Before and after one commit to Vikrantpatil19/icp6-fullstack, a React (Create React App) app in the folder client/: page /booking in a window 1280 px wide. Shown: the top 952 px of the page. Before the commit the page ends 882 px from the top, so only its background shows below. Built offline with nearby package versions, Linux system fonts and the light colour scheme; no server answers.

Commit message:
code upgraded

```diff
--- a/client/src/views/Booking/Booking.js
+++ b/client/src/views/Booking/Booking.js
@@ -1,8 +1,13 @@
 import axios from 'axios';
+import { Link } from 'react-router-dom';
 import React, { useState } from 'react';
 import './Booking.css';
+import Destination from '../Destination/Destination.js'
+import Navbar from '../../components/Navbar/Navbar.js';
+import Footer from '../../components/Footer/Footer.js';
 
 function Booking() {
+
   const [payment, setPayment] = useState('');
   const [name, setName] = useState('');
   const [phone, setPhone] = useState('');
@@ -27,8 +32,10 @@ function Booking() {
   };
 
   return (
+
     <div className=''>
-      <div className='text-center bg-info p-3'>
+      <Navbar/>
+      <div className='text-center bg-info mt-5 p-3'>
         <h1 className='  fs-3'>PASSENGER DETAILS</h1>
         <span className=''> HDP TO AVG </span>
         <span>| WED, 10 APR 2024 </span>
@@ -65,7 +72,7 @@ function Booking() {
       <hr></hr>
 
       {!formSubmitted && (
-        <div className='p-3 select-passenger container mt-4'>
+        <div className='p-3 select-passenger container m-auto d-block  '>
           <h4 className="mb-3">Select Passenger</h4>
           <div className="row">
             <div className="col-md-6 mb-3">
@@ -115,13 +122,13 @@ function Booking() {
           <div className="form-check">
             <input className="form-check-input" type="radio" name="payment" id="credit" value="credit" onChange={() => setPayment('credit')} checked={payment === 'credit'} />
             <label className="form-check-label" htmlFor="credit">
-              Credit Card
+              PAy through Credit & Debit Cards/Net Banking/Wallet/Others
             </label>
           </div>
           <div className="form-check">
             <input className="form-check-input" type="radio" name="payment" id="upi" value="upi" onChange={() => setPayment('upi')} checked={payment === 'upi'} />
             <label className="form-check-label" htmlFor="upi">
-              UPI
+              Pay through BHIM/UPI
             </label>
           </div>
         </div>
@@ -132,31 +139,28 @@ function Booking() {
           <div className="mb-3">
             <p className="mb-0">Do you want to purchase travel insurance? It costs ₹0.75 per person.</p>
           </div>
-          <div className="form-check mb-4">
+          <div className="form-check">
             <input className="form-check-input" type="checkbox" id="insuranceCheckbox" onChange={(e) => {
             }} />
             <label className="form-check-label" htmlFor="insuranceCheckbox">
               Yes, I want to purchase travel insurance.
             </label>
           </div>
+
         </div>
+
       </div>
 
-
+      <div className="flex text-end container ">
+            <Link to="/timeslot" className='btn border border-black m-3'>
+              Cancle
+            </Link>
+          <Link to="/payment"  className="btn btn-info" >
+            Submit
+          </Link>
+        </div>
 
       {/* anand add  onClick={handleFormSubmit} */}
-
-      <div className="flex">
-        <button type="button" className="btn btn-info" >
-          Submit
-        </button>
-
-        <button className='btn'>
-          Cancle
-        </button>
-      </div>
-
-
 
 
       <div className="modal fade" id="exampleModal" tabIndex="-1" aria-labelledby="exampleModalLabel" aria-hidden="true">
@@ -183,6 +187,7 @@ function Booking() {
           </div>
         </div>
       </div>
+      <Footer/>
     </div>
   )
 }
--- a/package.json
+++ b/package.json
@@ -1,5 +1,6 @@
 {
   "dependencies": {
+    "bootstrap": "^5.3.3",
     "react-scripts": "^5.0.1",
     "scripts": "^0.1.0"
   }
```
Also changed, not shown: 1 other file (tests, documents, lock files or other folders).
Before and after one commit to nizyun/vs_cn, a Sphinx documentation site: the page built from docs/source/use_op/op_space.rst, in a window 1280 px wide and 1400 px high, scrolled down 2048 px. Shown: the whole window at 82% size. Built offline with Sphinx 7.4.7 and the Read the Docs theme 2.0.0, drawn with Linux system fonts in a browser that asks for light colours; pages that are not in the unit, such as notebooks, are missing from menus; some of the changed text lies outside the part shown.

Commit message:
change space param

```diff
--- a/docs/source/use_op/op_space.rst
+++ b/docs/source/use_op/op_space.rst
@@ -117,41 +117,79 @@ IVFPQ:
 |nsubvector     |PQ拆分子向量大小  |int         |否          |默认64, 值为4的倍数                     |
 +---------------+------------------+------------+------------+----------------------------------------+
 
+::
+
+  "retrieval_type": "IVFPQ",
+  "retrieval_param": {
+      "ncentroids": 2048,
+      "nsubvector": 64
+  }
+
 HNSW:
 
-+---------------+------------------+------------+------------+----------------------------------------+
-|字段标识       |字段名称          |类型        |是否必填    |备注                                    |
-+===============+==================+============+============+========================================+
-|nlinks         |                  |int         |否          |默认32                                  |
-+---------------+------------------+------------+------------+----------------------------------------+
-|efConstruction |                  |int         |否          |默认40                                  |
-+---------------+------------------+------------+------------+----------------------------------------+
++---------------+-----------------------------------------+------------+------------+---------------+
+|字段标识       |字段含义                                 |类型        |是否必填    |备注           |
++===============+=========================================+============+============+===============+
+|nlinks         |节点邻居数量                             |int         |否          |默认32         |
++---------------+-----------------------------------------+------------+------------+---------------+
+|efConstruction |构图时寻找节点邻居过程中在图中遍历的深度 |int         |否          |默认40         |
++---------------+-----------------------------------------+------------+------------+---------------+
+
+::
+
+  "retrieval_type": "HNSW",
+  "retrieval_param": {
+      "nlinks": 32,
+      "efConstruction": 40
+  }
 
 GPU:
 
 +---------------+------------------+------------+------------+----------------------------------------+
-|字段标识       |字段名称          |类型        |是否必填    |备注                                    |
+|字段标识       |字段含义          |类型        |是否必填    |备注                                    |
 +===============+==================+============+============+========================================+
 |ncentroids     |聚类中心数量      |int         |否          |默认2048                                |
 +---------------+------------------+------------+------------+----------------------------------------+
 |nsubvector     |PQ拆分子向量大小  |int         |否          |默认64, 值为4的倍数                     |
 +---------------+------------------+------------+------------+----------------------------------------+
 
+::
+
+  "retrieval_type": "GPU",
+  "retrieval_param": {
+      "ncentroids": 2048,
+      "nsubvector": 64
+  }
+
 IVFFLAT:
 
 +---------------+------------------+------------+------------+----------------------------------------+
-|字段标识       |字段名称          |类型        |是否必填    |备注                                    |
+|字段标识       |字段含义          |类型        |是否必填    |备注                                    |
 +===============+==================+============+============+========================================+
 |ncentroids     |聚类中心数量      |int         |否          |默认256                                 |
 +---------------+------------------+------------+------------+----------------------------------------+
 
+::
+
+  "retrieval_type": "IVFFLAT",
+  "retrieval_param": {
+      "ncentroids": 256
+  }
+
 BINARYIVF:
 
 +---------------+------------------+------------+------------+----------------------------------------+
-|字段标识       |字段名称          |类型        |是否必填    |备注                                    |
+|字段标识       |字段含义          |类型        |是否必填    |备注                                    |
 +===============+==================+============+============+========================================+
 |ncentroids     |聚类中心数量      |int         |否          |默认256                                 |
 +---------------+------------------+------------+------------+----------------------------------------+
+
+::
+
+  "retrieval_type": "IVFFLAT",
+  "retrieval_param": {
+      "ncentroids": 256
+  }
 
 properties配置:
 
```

# Problem to solve
Nothing but an exact copy of the records belongs in the answer.

# Finished exercise
Before and after one commit to Vikrantpatil19/icp6-fullstack, a React (Create React App) app in the folder client/: page /booking in a window 1280 px wide. Shown: the top 952 px of the page. Before the commit the page ends 882 px from the top, so only its background shows below. Built offline with nearby package versions, Linux system fonts and the light colour scheme; no server answers.

Commit message:
code upgraded

```diff
--- a/client/src/views/Booking/Booking.js
+++ b/client/src/views/Booking/Booking.js
@@ -1,8 +1,13 @@
 import axios from 'axios';
+import { Link } from 'react-router-dom';
 import React, { useState } from 'react';
 import './Booking.css';
+import Destination from '../Destination/Destination.js'
+import Navbar from '../../components/Navbar/Navbar.js';
+import Footer from '../../components/Footer/Footer.js';
 
 function Booking() {
+
   const [payment, setPayment] = useState('');
   const [name, setName] = useState('');
   const [phone, setPhone] = useState('');
@@ -27,8 +32,10 @@ function Booking() {
   };
 
   return (
+
     <div className=''>
-      <div className='text-center bg-info p-3'>
+      <Navbar/>
+      <div className='text-center bg-info mt-5 p-3'>
         <h1 className='  fs-3'>PASSENGER DETAILS</h1>
         <span className=''> HDP TO AVG </span>
         <span>| WED, 10 APR 2024 </span>
@@ -65,7 +72,7 @@ function Booking() {
       <hr></hr>
 
       {!formSubmitted && (
-        <div className='p-3 select-passenger container mt-4'>
+        <div className='p-3 select-passenger container m-auto d-block  '>
           <h4 className="mb-3">Select Passenger</h4>
           <div className="row">
             <div className="col-md-6 mb-3">
@@ -115,13 +122,13 @@ function Booking() {
           <div className="form-check">
             <input className="form-check-input" type="radio" name="payment" id="credit" value="credit" onChange={() => setPayment('credit')} checked={payment === 'credit'} />
             <label className="form-check-label" htmlFor="credit">
-              Credit Card
+              PAy through Credit & Debit Cards/Net Banking/Wallet/Others
             </label>
           </div>
           <div className="form-check">
             <input className="form-check-input" type="radio" name="payment" id="upi" value="upi" onChange={() => setPayment('upi')} checked={payment === 'upi'} />
             <label className="form-check-label" htmlFor="upi">
-              UPI
+              Pay through BHIM/UPI
             </label>
           </div>
         </div>
@@ -132,31 +139,28 @@ function Booking() {
           <div className="mb-3">
             <p className="mb-0">Do you want to purchase travel insurance? It costs ₹0.75 per person.</p>
           </div>
-          <div className="form-check mb-4">
+          <div className="form-check">
             <input className="form-check-input" type="checkbox" id="insuranceCheckbox" onChange={(e) => {
             }} />
             <label className="form-check-label" htmlFor="insuranceCheckbox">
               Yes, I want to purchase travel insurance.
             </label>
           </div>
+
         </div>
+
       </div>
 
-
+      <div className="flex text-end container ">
+            <Link to="/timeslot" className='btn border border-black m-3'>
+              Cancle
+            </Link>
+          <Link to="/payment"  className="btn btn-info" >
+            Submit
+          </Link>
+        </div>
 
       {/* anand add  onClick={handleFormSubmit} */}
-
-      <div className="flex">
-        <button type="button" className="btn btn-info" >
-          Submit
-        </button>
-
-        <button className='btn'>
-          Cancle
-        </button>
-      </div>
-
-
 
 
       <div className="modal fade" id="exampleModal" tabIndex="-1" aria-labelledby="exampleModalLabel" aria-hidden="true">
@@ -183,6 +187,7 @@ function Booking() {
           </div>
         </div>
       </div>
+      <Footer/>
     </div>
   )
 }
--- a/package.json
+++ b/package.json
@@ -1,5 +1,6 @@
 {
   "dependencies": {
+    "bootstrap": "^5.3.3",
     "react-scripts": "^5.0.1",
     "scripts": "^0.1.0"
   }
```
Also changed, not shown: 1 other file (tests, documents, lock files or other folders).
Before and after one commit to nizyun/vs_cn, a Sphinx documentation site: the page built from docs/source/use_op/op_space.rst, in a window 1280 px wide and 1400 px high, scrolled down 2048 px. Shown: the whole window at 82% size. Built offline with Sphinx 7.4.7 and the Read the Docs theme 2.0.0, drawn with Linux system fonts in a browser that asks for light colours; pages that are not in the unit, such as notebooks, are missing from menus; some of the changed text lies outside the part shown.

Commit message:
change space param

```diff
--- a/docs/source/use_op/op_space.rst
+++ b/docs/source/use_op/op_space.rst
@@ -117,41 +117,79 @@ IVFPQ:
 |nsubvector     |PQ拆分子向量大小  |int         |否          |默认64, 值为4的倍数                     |
 +---------------+------------------+------------+------------+----------------------------------------+
 
+::
+
+  "retrieval_type": "IVFPQ",
+  "retrieval_param": {
+      "ncentroids": 2048,
+      "nsubvector": 64
+  }
+
 HNSW:
 
-+---------------+------------------+------------+------------+----------------------------------------+
-|字段标识       |字段名称          |类型        |是否必填    |备注                                    |
-+===============+==================+============+============+========================================+
-|nlinks         |                  |int         |否          |默认32                                  |
-+---------------+------------------+------------+------------+----------------------------------------+
-|efConstruction |                  |int         |否          |默认40                                  |
-+---------------+------------------+------------+------------+----------------------------------------+
++---------------+-----------------------------------------+------------+------------+---------------+
+|字段标识       |字段含义                                 |类型        |是否必填    |备注           |
++===============+=========================================+============+============+===============+
+|nlinks         |节点邻居数量                             |int         |否          |默认32         |
++---------------+-----------------------------------------+------------+------------+---------------+
+|efConstruction |构图时寻找节点邻居过程中在图中遍历的深度 |int         |否          |默认40         |
++---------------+-----------------------------------------+------------+------------+---------------+
+
+::
+
+  "retrieval_type": "HNSW",
+  "retrieval_param": {
+      "nlinks": 32,
+      "efConstruction": 40
+  }
 
 GPU:
 
 +---------------+------------------+------------+------------+----------------------------------------+
-|字段标识       |字段名称          |类型        |是否必填    |备注                                    |
+|字段标识       |字段含义          |类型        |是否必填    |备注                                    |
 +===============+==================+============+============+========================================+
 |ncentroids     |聚类中心数量      |int         |否          |默认2048                                |
 +---------------+------------------+------------+------------+----------------------------------------+
 |nsubvector     |PQ拆分子向量大小  |int         |否          |默认64, 值为4的倍数                     |
 +---------------+------------------+------------+------------+----------------------------------------+
 
+::
+
+  "retrieval_type": "GPU",
+  "retrieval_param": {
+      "ncentroids": 2048,
+      "nsubvector": 64
+  }
+
 IVFFLAT:
 
 +---------------+------------------+------------+------------+----------------------------------------+
-|字段标识       |字段名称          |类型        |是否必填    |备注                                    |
+|字段标识       |字段含义          |类型        |是否必填    |备注                                    |
 +===============+==================+============+============+========================================+
 |ncentroids     |聚类中心数量      |int         |否          |默认256                                 |
 +---------------+------------------+------------+------------+----------------------------------------+
 
+::
+
+  "retrieval_type": "IVFFLAT",
+  "retrieval_param": {
+      "ncentroids": 256
+  }
+
 BINARYIVF:
 
 +---------------+------------------+------------+------------+----------------------------------------+
-|字段标识       |字段名称          |类型        |是否必填    |备注                                    |
+|字段标识       |字段含义          |类型        |是否必填    |备注                                    |
 +===============+==================+============+============+========================================+
 |ncentroids     |聚类中心数量      |int         |否          |默认256                                 |
 +---------------+------------------+------------+------------+----------------------------------------+
+
+::
+
+  "retrieval_type": "IVFFLAT",
+  "retrieval_param": {
+      "ncentroids": 256
+  }
 
 properties配置:
 
```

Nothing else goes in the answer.